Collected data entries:
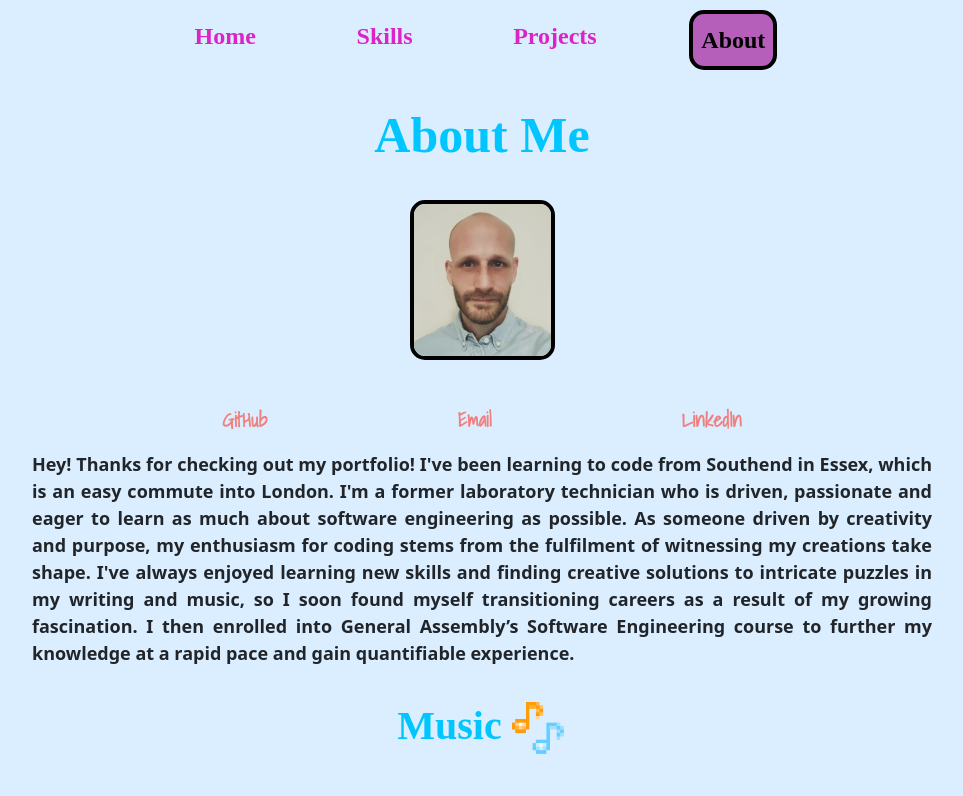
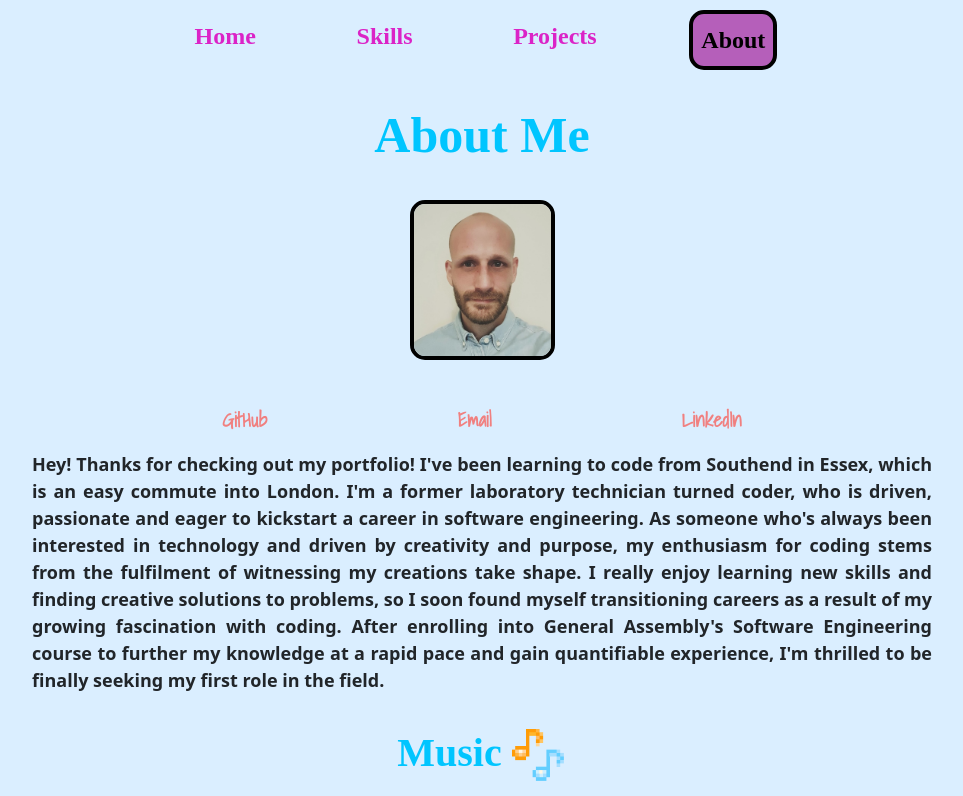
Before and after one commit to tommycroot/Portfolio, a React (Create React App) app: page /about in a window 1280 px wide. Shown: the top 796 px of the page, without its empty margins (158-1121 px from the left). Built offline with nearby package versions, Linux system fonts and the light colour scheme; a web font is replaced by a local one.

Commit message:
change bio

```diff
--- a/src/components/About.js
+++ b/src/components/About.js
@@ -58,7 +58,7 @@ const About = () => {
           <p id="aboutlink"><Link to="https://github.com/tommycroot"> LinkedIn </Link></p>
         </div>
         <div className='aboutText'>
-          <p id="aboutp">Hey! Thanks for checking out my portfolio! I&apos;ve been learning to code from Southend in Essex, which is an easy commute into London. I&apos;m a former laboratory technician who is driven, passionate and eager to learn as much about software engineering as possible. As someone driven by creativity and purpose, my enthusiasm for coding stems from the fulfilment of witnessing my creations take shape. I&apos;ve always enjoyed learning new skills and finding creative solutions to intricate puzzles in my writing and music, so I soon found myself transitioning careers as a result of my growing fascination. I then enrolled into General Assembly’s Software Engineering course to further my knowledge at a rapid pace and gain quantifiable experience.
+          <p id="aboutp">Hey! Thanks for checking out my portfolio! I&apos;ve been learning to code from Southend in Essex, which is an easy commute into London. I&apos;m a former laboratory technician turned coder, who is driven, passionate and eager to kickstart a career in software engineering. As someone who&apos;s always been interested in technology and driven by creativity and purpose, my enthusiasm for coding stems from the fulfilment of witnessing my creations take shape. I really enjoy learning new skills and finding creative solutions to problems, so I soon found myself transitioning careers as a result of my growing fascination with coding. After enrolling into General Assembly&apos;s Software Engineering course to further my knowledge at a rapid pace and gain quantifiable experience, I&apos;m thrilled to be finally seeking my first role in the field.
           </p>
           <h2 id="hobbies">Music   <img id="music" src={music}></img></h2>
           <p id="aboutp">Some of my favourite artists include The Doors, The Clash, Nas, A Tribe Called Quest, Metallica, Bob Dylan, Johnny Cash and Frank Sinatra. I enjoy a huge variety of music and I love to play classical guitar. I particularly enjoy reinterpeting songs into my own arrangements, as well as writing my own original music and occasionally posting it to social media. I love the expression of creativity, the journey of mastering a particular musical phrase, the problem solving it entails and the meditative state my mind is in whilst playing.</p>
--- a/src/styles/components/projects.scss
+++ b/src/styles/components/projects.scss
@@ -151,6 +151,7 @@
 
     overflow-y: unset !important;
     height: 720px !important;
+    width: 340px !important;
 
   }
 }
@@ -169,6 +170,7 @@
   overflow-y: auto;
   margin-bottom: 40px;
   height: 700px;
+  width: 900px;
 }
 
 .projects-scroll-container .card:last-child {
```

---

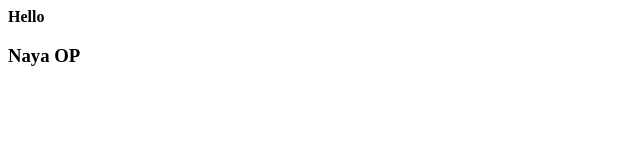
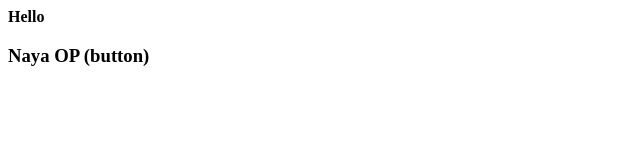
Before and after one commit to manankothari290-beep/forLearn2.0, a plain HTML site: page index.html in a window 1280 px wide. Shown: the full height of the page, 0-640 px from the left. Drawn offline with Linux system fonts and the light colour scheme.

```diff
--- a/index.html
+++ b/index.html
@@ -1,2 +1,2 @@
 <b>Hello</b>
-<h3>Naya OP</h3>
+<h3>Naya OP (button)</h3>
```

TASK BRIEF: Going through the entries above, show each line that contains "height".

SOLUTION BELOW:
     height: 720px !important;
   height: 700px;
Before and after one commit to manankothari290-beep/forLearn2.0, a plain HTML site: page index.html in a window 1280 px wide. Shown: the full height of the page, 0-640 px from the left. Drawn offline with Linux system fonts and the light colour scheme.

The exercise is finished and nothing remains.